[Given information Boundary: Start]

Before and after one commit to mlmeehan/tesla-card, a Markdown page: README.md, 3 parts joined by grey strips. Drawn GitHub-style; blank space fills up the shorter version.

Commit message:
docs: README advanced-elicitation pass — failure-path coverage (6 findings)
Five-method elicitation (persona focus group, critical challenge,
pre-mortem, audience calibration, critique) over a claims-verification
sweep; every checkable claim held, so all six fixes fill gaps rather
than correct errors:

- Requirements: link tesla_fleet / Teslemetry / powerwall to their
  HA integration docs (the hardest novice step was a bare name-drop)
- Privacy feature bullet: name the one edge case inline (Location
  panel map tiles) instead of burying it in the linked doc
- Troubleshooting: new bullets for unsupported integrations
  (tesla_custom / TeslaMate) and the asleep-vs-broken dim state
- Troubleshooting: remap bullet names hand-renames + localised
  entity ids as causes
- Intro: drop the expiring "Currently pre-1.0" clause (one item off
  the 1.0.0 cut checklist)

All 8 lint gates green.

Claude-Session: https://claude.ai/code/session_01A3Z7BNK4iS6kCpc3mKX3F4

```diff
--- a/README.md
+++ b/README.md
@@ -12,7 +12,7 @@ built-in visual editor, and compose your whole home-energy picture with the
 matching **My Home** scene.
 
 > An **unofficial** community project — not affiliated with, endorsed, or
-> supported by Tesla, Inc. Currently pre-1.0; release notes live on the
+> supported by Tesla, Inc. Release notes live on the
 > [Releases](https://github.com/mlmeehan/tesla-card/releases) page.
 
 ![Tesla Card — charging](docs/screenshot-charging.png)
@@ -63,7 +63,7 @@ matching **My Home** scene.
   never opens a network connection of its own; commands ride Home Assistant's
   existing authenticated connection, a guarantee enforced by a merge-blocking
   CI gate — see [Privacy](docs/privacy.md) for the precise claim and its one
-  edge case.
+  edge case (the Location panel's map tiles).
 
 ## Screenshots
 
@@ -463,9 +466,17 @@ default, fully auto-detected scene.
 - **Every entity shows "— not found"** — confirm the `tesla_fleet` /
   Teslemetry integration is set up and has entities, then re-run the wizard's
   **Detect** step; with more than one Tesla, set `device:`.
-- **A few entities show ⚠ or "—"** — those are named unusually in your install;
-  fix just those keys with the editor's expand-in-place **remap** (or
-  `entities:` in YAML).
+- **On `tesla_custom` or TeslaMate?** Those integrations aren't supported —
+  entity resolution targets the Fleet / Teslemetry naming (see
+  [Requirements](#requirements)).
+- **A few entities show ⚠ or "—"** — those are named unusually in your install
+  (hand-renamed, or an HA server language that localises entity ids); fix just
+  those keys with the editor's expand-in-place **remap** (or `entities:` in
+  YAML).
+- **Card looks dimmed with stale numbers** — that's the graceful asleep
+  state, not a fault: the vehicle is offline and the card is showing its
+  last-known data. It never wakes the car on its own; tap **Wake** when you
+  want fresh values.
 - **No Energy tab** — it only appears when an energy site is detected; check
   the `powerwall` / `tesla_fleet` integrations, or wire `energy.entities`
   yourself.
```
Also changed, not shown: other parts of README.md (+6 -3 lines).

[Given information Boundary: End]

Among the entries, how many lines carry "docs"? Reply with a number and nothing else.

# Answer box:
4